—Online meetings held October 26–30, 2020—
A total of 10 persons (including 4 women) from four countries (Ghana, Nigeria, South Africa, and Zambia) participated from Monday, October 26 to Friday, October 30 and completed the program without hitch.
Due to the impact of the Covid-19 pandemic, the participants took part in the online program from their workplace or home, but all of them managed to receive the full program according to schedule.
The following were the main points of the action plans proposed by the participants:
(1) “I would like to introduce a system like Japan’s labour-management consultations and collective bargaining in enterprise-based unions and local community unions. In addition, by making such policy proposals, I want to link them to the enactment of legislation.” (Zambia)
(2) “I was extremely interested in the activities of the labour banks. Financial regulations are strict in my country, so careful consideration is needed to determine whether a similar system can be introduced. But I want to try and build such a system.” (South Africa)
(3) “I want to launch a labour consultations platform linking senior trade union officials and workers. And I want to take up the matters identified through these consultations as priority policy issues.” (Ghana)
(4) “I deepened my knowledge of the need for a productivity movement advocating the three guiding principles of productivity and the role of trade unions. From now on I want to make efforts to build industrial relations through labour-management dialogue.” (Nigeria)
|■||RENGO (Japanese Trade Union Confederation)||■||Japan Productivity Center|

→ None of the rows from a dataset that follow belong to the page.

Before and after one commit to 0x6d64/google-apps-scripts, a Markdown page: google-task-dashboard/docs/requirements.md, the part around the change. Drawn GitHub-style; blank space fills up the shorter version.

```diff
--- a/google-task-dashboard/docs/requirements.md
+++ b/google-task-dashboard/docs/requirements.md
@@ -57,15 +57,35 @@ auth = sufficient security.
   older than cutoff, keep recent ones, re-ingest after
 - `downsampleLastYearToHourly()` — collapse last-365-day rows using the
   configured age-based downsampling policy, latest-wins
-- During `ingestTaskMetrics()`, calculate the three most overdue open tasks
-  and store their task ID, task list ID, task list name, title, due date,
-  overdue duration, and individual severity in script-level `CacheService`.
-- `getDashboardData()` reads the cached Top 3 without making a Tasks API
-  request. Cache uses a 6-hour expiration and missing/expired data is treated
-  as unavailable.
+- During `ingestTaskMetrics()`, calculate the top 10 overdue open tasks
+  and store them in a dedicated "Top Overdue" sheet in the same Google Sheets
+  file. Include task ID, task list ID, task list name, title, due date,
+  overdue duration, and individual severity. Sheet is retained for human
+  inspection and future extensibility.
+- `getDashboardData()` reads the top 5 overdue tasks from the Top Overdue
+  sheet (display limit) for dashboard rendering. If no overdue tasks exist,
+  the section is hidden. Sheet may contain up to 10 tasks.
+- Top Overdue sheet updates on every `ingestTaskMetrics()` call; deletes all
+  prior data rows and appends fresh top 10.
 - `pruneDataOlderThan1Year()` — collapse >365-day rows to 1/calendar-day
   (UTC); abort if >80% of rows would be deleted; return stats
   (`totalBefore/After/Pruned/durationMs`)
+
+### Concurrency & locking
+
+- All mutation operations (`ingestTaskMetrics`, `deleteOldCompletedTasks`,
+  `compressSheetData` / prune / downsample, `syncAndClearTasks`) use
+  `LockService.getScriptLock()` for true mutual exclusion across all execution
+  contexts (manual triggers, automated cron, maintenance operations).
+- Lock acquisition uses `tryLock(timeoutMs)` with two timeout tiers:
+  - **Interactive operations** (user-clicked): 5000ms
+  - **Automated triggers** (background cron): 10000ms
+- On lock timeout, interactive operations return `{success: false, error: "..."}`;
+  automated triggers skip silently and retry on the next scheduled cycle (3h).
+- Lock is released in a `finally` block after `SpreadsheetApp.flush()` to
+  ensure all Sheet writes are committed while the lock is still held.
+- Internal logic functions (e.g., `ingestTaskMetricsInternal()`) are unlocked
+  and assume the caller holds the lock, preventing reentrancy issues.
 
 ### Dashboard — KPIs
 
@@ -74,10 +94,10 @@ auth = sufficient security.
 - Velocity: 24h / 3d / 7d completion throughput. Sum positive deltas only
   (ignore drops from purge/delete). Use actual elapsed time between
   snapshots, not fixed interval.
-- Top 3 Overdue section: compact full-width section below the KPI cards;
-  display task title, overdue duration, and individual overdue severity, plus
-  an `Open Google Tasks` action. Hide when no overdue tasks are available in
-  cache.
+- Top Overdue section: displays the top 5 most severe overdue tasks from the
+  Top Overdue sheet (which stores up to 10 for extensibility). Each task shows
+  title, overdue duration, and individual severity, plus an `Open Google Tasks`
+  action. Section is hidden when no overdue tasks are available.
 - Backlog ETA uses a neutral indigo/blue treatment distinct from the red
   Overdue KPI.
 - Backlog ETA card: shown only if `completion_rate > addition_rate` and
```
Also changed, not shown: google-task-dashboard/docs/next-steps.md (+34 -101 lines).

|■||Nippon Keidanren (Japan Business Federation)||■||National Association of Labour Banks|
Many thanks to everyone.